The work was organized from the nearby village, and we went up from there to work every day. Another aspect was to be able to transport the equipment there by car. We had to use paved mountain roads and, although the locals said the countryside was dry, it actually rained every day, so we sometimes had to cross seas of mud to get to the site. With local help, there were sometimes nine of us in the jeep. We were discouraged from setting up on the hilltop because lightning regularly strikes there. The decision to enjoy the special beauty of nature while working also played a role.

In the remote countryside, far from cities and tourism, the biggest difficulty was the lack of food hygiene. Meat is sold in the local market in containers heated up in the sun without refrigerators, and the stench immediately turns people away. There are plenty of restaurants, however, any time we ate in one of them, everything was gone from me in a few hours at a rapid pace. The locals are obviously used to the conditions, those who can't stand the bacteria must have died out a thousand years ago. No one had ever heard of chlorine tablets. I had to switch to biscuits and Coke in the mornings, and later to Fanta, because at least they stayed in my stomach. For lunch I had a bag of soup made from hot water poured over dry pasta, and late at night the food I ate in the restaurant, unexpectedly, but always left around 1am.

The hillside where we set up camp is sparsely covered with trees, perhaps because it has always been used as pasture by the locals. Together with four of my local colleagues and the local forces, we set up a total of four yurts, two for sleeping, one for common rooms, and the fourth for handling honey. Later we had to put up a small tent for the machines. As soon as the camp was set up, the necessary hygiene and comfort was achieved, with showers and English toilets. We were equipped for eight people in comfort. We could get everything we needed for meals from the capital. Food and ingredients are delivered weekly in insulated boxes, chilled with ice and then stored in refrigerators. We can cook with bottled gas, and you can also grill with wood.

Water is supplied by hydrophoresis from a plastic tank buried in the ground. Refilling is done from a mountain stream with crystal clear water. Electricity is developed with solar panels, which provide the basic supply. If for some reason the power generation drops, we switch on an on-site generator. These devices were purchased locally, at no small cost. The hand tools we used to put the camp together were ordered in advance because the shops don't have quality tools.

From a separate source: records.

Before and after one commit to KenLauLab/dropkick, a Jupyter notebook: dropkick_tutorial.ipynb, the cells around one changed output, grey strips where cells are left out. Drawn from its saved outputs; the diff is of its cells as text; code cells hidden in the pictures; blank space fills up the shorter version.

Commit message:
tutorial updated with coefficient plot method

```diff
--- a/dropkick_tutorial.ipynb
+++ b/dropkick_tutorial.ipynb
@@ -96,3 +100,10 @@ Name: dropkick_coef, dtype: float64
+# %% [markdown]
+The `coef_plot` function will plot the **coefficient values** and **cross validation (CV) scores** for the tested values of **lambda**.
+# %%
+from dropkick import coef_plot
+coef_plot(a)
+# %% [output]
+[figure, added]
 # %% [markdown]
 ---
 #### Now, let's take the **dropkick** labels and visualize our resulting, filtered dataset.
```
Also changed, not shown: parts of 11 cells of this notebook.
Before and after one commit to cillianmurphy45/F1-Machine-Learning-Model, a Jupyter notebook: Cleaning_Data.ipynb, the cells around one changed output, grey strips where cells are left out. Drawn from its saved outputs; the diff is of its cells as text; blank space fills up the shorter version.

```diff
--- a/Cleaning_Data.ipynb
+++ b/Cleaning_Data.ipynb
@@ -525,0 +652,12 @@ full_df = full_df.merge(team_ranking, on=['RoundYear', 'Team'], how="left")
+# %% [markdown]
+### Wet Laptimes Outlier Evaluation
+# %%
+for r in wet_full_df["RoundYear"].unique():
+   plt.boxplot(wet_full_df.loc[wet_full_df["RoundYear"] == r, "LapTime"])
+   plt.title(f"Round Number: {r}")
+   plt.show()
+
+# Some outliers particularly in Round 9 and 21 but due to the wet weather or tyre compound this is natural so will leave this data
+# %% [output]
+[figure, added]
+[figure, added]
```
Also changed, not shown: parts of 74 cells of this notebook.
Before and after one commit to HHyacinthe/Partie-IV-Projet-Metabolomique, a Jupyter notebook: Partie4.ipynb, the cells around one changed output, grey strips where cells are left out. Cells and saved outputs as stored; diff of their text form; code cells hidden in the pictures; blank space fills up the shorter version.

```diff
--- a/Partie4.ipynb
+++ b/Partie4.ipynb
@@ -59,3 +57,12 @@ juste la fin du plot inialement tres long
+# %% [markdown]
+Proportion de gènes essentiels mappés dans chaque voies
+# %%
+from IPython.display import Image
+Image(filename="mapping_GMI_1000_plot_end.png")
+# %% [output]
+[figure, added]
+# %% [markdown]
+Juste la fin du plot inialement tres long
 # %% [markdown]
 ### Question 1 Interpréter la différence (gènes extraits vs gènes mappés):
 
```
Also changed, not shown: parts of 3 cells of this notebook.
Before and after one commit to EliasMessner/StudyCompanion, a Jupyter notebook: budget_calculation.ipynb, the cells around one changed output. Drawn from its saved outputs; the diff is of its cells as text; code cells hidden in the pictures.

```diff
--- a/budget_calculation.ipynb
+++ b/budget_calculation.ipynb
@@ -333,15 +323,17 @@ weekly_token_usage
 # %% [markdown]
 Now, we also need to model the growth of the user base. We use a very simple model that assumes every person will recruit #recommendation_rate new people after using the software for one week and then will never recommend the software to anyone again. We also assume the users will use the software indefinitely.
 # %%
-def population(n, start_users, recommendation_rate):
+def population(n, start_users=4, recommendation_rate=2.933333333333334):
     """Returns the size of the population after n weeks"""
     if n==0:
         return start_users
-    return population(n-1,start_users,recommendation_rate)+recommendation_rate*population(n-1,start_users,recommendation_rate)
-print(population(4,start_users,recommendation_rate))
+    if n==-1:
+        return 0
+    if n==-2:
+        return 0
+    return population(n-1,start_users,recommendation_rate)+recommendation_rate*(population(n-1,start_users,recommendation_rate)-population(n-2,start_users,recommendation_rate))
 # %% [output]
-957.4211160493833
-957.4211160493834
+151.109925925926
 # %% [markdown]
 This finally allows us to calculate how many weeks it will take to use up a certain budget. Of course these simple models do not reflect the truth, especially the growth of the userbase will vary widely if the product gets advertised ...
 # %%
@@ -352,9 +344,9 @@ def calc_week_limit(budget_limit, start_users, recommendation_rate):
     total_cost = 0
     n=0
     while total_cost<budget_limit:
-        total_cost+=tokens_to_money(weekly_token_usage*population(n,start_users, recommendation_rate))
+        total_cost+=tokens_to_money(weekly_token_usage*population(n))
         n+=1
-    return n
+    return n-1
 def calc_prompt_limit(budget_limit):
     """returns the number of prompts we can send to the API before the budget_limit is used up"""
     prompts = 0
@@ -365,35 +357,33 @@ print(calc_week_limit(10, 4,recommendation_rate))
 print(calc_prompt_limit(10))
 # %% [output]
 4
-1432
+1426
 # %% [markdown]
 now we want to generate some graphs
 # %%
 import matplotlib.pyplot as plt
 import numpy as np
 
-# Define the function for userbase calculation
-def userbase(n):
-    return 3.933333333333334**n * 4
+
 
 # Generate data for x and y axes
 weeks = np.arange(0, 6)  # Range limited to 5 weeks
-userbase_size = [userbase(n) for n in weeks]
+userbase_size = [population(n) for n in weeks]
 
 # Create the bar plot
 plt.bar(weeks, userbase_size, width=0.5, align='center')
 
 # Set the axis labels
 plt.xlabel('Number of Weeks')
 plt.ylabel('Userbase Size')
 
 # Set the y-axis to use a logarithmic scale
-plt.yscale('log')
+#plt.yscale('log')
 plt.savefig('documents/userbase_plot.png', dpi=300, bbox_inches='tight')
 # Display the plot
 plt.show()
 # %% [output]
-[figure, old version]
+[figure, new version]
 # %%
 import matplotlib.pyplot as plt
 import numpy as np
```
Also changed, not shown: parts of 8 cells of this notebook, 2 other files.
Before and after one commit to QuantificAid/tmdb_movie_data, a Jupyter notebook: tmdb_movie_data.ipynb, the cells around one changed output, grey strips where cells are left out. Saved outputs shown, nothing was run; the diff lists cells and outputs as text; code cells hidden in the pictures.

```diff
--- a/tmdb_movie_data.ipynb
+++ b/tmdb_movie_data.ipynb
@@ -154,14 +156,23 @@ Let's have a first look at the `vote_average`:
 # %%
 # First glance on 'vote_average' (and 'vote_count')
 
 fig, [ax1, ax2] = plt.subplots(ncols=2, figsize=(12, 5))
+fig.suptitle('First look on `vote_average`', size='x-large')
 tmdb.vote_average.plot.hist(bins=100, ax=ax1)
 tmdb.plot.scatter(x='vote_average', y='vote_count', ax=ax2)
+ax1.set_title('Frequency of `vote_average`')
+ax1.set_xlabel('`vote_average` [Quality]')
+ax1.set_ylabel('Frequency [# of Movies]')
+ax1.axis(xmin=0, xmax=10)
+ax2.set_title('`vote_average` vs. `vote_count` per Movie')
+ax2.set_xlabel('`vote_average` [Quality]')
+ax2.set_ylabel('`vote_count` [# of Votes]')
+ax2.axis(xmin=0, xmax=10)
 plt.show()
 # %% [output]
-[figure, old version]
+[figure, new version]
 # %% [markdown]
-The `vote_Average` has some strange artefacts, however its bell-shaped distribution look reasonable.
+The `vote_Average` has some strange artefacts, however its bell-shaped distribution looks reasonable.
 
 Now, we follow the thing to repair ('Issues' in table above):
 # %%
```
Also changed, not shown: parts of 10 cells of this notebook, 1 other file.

The locals buy cheap, low-grade Chinese tools, the professional Japanese tools arrived just in time.

The camp could have been set up in 2 weeks, but because of the difficulties we finished in about a month. At the end of June we organized a handover ceremony to which we invited local people. They were so curious about us that we had guests from ministries. We made friends and even invited one of them, an economist by training, to work for us. Tariel is a bright young man with a good attitude, and he was already involved in honey. He has worked with local producers. He worked with us to build the camp, which we got to know even better during its operation. We enrolled him in a Hungarian language school, which he does at home, online, we agreed on his salary, and our formal cooperation began.

About the author

As for myself, my early childhood experience has left a fundamental mark on my thinking. In the early 60s, farming was what the land gave you. In the village where I grew up in Somogy, people sprayed exclusively against the potato beetle. I really came from the Middle Ages. My ancestors 500 years ago treated the land just as my grandparents did.